For those wanting an extra element of sportiness, the Premium Plus Package adds a gloss black lip spoiler to the rear of the sedan while the hatchback scores a gloss black rear roof spoiler and front air dam.
This subtly sporty theme is continued inside the cabin with the 2.5 Turbo brandishing unique chrome trim around the start button and glovebox, leather-wrapped steering wheel with paddle shifters and a frameless, auto-dimming rearview mirror.
Standard equipment elsewhere includes Apple CarPlay, Android Auto and Mazda Connected Services, all accessed via an 8.8-inch infotainment touchscreen.
An in-car Wi-Fi hotspot, premium 12-speaker Bose audio system, Bluetooth hands-free phone and audio, keyless entry and start, head-up display, power moonroof, dual-zone climate control, heated front seats, leatherette upholstery and aluminium speaker grilles are also all included as standard.
Far from just being an exterior pack, the Premium Plus Package adds leather seats, satellite-navigation and HomeLink.
Befitting of a top-spec model, safety features are aplenty on the new hot 3, boasting radar cruise control with stop and go function, smart brake support, blind spot monitoring with rear cross-traffic alert, lane departure warning with lane-keep assist, driver attention alert, adaptive automatic headlights and high beam control.
Once again the Premium Plus Package ups the ante with rear smart city brake support with rear cross-traffic braking, surround-view monitor and parking sensors front and rear.
While only confirmed thus far for North America, Mazda Australia is sure to be gunning for the Mazda3 2.5 Turbo to be made available here given Australia’s almost insatiable appetite for hot hatches, but at this stage the local arm is only saying that “it’s something we could consider for this market”.
If the new car is secured Down Under, it would be the first performance-oriented Mazda to grace our shores since the fire-breathing Mazda3 MPS was put out to pasture in 2013.
For reference, the MPS was powered by a force-fed 2.3-litre four-cylinder petrol engine good for 190kW/380Nm, all of which was sent to the front wheels via a six-speed manual gearbox.
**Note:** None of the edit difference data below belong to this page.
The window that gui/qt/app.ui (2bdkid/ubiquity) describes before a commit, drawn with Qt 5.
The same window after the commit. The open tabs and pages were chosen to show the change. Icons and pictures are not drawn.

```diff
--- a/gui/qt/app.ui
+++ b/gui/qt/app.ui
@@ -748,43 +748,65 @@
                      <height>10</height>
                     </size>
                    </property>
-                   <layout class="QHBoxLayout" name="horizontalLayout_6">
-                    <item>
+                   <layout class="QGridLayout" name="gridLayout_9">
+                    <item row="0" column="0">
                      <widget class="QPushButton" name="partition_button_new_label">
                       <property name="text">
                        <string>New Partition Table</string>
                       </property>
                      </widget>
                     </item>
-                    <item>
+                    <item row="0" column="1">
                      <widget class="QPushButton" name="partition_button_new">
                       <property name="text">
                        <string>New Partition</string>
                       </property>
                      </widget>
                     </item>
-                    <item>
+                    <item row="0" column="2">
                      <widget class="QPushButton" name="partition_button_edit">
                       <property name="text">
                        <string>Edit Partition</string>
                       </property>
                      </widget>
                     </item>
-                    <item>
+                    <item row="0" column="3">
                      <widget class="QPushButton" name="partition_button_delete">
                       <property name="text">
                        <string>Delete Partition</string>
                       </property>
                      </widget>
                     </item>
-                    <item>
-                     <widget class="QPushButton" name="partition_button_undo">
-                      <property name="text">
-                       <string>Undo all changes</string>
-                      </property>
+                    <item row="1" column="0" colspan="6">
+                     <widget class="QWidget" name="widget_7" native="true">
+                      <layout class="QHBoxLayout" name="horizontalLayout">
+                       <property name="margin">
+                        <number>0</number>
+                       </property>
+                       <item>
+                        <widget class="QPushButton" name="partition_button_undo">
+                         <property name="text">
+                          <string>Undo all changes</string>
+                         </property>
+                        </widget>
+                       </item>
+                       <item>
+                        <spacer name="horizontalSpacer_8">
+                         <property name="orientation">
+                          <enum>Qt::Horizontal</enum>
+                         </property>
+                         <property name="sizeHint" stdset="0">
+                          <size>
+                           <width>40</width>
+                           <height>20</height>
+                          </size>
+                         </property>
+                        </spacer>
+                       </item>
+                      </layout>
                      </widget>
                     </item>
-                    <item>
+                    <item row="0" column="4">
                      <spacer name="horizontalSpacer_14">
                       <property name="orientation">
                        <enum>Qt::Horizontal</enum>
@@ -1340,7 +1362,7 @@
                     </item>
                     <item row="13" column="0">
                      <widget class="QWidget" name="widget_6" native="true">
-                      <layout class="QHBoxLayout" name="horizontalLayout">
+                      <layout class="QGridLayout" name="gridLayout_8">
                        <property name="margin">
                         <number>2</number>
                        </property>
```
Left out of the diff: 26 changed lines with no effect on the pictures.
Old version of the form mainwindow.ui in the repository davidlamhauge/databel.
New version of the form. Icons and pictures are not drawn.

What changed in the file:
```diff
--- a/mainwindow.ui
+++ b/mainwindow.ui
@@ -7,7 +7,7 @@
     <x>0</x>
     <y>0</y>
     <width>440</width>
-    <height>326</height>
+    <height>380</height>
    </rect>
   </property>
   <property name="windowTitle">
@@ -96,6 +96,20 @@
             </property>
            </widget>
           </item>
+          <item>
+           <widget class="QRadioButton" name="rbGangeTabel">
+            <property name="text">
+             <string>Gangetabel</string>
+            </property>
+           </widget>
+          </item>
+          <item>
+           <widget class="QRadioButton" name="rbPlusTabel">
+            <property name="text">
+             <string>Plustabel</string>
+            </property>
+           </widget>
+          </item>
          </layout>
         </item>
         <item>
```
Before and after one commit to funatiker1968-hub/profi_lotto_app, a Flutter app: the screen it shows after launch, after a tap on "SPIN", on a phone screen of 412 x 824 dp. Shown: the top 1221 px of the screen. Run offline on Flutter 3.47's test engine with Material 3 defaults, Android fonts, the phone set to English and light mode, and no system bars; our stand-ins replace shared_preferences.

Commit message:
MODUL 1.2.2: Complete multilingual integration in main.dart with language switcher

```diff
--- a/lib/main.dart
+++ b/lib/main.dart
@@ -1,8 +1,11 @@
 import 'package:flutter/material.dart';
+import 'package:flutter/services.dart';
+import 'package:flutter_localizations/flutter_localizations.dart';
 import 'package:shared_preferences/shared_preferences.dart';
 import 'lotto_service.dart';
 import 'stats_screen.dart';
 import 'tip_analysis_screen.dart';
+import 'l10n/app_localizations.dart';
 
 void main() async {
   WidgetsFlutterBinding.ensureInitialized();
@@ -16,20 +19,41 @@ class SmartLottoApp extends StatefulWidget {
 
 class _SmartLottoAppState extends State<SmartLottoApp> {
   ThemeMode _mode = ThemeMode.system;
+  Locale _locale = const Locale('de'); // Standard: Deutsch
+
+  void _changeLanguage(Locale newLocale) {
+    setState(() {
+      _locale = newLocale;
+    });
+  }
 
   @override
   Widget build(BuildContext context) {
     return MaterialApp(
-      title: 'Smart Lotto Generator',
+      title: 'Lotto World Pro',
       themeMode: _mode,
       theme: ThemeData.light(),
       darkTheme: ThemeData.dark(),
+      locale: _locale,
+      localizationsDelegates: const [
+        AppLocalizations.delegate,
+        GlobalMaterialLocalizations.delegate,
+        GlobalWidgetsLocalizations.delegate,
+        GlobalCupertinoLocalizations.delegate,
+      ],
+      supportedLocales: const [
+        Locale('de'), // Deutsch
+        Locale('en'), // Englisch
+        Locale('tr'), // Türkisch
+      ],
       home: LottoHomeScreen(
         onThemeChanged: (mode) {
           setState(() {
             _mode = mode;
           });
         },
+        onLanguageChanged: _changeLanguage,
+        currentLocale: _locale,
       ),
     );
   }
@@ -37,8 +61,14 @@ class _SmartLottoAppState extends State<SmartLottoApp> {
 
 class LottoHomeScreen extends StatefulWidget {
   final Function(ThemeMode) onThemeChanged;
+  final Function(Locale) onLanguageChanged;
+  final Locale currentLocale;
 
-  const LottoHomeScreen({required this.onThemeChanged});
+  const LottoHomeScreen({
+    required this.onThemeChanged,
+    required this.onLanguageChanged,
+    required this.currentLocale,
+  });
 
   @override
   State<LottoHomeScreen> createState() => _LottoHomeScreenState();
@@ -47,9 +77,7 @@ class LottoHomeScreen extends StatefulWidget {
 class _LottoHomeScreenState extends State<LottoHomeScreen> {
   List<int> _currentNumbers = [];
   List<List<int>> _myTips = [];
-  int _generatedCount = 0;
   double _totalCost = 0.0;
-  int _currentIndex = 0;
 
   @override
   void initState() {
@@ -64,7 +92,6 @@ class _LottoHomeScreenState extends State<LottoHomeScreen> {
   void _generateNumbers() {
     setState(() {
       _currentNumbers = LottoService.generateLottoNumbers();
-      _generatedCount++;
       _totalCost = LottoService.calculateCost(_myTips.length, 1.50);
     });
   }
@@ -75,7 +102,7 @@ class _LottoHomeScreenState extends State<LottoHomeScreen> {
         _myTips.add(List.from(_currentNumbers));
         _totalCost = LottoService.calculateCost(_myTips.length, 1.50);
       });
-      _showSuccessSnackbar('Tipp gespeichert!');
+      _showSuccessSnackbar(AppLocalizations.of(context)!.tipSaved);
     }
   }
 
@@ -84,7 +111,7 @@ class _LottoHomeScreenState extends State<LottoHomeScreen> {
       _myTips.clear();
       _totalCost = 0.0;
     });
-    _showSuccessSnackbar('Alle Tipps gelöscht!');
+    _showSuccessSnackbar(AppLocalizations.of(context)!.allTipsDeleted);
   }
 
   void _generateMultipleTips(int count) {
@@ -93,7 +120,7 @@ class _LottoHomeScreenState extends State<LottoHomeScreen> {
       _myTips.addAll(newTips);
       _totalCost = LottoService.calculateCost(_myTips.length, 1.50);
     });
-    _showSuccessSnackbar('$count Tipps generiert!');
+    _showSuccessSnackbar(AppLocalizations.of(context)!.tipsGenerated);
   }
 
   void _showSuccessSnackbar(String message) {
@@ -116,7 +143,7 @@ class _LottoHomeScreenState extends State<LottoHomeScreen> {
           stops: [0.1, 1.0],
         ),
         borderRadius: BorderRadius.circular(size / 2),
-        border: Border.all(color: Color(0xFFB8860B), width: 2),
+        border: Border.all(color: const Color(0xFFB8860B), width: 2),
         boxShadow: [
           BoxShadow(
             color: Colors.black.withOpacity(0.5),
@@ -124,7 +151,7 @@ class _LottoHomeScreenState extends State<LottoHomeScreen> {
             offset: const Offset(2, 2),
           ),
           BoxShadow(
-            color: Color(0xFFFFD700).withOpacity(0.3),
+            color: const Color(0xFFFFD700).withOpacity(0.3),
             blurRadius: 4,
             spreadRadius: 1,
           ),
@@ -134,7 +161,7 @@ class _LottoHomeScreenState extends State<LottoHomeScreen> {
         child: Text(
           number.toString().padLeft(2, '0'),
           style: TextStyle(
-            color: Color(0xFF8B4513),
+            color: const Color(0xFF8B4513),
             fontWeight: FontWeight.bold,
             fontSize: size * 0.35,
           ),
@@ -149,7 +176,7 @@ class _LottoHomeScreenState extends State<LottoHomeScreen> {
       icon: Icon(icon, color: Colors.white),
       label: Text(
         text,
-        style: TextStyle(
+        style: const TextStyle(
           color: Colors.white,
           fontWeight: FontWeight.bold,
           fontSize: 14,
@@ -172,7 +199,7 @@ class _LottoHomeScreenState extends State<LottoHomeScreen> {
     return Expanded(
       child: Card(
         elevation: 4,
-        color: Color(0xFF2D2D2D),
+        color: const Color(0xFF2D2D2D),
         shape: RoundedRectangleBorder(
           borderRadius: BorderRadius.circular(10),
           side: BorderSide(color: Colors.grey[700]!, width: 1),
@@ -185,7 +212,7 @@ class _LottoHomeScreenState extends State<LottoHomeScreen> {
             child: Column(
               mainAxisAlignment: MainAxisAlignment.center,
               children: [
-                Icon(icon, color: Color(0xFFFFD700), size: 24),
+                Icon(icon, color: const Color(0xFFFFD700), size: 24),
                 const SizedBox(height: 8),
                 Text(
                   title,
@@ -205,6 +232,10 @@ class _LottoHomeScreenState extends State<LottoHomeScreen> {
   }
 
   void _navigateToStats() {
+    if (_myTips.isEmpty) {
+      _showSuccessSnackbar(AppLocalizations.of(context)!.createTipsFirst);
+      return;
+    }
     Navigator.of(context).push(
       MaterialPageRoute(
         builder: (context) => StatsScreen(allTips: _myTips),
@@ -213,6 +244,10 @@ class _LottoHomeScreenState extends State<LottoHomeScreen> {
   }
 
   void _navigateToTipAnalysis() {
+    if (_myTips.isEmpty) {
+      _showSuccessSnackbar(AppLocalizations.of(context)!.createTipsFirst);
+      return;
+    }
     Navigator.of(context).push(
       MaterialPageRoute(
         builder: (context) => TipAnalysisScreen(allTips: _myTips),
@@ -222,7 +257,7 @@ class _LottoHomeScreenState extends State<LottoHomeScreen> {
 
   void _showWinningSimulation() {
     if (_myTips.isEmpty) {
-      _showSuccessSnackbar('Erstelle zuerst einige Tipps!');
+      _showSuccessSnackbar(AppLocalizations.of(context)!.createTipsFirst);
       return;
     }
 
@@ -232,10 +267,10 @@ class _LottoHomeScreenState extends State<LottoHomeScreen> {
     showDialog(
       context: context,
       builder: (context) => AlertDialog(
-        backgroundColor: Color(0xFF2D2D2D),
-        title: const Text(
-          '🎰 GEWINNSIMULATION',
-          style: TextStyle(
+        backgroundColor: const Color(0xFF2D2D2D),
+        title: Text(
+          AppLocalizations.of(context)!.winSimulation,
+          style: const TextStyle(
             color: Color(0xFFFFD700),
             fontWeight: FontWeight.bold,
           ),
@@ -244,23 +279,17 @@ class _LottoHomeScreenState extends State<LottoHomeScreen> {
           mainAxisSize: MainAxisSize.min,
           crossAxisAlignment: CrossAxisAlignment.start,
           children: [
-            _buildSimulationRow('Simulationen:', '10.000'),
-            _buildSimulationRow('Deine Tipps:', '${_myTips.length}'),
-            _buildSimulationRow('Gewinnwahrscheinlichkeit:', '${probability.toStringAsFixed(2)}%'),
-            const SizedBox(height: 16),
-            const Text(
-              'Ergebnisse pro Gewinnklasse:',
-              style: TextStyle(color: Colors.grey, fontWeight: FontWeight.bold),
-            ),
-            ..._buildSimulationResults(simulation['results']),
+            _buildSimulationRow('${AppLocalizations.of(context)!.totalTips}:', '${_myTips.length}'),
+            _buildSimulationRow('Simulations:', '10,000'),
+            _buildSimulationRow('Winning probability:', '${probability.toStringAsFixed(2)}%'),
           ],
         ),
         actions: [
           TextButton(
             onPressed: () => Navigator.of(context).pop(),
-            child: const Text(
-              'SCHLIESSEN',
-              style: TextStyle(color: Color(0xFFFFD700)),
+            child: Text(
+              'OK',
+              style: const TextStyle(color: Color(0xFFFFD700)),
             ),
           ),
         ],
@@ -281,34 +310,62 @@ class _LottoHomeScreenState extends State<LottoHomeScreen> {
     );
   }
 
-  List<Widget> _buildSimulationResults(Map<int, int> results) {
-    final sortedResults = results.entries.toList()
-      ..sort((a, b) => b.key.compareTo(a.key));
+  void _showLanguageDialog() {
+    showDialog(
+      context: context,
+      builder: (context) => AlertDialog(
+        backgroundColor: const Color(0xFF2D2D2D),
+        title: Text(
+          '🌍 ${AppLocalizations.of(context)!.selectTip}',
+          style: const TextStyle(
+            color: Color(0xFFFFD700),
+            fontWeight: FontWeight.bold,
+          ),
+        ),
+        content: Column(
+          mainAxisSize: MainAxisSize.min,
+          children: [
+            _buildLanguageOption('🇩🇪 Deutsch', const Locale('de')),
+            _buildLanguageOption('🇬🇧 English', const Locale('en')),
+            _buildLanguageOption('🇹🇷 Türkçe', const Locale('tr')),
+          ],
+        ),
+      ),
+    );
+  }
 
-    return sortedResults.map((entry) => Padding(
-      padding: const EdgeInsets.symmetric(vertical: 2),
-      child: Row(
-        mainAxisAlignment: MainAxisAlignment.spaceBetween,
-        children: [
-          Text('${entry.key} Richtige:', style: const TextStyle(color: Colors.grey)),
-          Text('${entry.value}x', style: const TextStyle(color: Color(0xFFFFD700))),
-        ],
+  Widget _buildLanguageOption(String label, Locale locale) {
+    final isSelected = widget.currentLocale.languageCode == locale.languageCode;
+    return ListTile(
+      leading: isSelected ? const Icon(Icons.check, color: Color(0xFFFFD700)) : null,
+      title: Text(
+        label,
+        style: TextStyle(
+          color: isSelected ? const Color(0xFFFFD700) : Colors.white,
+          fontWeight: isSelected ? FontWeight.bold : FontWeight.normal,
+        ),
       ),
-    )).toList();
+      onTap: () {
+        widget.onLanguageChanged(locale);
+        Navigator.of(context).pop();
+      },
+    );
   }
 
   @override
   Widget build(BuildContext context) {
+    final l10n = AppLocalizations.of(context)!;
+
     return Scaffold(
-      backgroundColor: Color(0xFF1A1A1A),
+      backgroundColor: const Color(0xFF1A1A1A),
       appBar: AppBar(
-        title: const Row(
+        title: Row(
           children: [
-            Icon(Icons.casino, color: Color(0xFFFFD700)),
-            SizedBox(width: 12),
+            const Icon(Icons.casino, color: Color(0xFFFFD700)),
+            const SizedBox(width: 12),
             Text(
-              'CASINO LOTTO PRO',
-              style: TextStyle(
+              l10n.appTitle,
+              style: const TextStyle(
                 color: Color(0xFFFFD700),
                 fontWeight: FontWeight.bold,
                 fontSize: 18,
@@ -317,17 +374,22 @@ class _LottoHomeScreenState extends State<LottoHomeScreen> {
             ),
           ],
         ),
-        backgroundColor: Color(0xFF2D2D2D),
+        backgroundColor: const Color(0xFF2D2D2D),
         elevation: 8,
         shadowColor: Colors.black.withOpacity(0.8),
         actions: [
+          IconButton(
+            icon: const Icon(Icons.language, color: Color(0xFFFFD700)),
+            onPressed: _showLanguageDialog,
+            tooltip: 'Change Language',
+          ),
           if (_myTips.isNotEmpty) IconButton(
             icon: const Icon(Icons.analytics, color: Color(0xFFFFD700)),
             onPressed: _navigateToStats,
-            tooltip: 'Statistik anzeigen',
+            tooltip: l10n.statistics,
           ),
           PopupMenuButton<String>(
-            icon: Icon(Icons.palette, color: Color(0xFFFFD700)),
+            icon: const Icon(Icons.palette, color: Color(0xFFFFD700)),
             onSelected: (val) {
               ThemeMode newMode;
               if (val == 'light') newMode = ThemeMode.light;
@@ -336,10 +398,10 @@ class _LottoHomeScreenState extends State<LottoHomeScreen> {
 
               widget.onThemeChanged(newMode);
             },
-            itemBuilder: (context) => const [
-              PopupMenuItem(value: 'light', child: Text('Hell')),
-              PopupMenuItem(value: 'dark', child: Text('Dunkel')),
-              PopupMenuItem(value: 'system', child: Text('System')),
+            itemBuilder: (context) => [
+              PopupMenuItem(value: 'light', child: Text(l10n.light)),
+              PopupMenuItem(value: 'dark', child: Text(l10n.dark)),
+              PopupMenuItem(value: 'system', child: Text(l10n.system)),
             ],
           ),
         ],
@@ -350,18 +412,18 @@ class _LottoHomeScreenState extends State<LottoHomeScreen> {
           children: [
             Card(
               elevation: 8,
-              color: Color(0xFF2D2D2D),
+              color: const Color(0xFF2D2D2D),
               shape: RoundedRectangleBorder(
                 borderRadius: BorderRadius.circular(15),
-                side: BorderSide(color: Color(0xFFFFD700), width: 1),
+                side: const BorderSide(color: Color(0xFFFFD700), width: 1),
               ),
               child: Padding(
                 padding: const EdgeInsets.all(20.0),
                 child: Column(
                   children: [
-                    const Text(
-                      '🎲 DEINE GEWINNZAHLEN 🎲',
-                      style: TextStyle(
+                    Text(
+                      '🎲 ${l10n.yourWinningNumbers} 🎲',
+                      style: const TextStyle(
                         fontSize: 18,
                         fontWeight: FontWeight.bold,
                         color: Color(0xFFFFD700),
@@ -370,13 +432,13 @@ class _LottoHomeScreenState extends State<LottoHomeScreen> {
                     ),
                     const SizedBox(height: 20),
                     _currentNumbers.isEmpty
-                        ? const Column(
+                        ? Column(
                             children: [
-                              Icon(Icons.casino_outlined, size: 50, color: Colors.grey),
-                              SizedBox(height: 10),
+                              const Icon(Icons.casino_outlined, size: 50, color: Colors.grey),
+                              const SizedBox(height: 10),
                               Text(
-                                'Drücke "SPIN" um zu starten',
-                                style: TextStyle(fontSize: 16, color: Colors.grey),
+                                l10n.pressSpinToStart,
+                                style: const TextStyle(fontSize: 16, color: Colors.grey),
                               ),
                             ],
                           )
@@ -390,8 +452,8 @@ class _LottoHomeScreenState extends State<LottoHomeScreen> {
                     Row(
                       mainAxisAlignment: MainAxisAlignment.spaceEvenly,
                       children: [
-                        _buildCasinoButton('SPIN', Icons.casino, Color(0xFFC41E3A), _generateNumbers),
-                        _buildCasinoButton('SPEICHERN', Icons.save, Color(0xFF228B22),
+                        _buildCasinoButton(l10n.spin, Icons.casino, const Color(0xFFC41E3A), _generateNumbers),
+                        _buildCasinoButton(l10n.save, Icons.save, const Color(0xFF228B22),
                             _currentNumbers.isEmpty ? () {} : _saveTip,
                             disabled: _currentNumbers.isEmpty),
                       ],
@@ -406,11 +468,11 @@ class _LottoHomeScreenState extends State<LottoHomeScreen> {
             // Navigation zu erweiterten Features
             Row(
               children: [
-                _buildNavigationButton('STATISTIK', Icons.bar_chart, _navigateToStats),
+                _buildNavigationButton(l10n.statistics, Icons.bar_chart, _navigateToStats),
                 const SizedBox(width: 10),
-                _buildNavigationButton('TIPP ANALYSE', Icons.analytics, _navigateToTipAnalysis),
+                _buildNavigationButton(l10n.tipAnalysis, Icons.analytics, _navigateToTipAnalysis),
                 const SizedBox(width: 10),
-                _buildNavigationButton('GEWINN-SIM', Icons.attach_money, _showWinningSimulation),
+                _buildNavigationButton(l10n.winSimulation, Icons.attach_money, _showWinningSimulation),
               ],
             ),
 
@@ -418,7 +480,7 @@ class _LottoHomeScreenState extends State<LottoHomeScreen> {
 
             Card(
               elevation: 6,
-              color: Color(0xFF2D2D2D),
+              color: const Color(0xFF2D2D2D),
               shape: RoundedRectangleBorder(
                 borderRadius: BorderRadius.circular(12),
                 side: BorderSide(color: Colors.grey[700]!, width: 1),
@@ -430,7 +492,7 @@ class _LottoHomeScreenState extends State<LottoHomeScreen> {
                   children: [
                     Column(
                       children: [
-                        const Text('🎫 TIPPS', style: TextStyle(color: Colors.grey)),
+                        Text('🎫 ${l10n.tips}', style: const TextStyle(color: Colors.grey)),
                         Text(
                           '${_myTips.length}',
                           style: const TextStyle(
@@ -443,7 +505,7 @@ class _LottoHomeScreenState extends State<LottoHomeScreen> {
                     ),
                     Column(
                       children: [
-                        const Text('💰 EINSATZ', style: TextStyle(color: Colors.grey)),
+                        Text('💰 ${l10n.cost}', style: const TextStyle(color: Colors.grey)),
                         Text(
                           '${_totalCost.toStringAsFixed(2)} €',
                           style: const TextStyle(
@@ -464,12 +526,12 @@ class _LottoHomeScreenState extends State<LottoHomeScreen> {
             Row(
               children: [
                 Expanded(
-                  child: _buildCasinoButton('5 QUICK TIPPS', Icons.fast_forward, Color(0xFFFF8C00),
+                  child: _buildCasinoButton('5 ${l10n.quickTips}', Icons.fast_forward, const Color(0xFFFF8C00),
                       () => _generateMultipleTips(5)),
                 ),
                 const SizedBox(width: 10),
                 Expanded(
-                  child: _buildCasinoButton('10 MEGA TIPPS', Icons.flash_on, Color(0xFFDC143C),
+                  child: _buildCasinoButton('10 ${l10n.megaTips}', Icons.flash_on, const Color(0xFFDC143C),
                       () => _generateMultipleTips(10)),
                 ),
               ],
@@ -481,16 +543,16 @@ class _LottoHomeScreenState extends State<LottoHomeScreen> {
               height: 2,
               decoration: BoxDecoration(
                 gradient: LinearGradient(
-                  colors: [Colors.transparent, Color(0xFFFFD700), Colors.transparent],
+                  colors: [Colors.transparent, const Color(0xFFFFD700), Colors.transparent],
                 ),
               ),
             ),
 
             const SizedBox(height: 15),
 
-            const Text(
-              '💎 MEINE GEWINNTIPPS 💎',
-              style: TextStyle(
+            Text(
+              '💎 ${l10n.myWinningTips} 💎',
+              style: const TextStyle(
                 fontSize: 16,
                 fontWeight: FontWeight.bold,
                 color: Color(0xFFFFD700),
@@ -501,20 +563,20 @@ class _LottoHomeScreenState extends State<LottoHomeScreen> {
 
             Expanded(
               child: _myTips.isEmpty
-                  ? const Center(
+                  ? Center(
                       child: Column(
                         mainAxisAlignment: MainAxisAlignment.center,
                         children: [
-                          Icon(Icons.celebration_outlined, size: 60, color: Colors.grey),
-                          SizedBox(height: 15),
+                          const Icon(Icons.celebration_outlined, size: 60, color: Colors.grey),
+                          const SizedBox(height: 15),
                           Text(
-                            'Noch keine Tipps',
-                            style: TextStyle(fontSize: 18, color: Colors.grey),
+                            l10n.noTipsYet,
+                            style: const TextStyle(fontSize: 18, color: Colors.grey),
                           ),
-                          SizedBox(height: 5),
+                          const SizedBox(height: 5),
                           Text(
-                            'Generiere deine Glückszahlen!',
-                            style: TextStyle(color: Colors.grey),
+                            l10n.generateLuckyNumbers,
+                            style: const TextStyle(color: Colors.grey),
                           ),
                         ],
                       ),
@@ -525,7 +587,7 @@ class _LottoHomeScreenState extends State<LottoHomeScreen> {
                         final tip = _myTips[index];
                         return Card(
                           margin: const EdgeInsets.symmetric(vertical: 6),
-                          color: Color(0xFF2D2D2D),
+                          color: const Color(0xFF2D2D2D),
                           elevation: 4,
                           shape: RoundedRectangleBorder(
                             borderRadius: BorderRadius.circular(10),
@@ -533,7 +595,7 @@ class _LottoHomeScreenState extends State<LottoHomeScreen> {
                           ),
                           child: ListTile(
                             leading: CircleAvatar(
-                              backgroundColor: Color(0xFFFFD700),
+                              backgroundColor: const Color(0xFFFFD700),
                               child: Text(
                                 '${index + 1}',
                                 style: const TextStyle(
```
Mazda sold 7235 Mazda3s in the first half of 2020, accounting for a healthy 12.9 per cent of the sub-$40,000 small-car segment.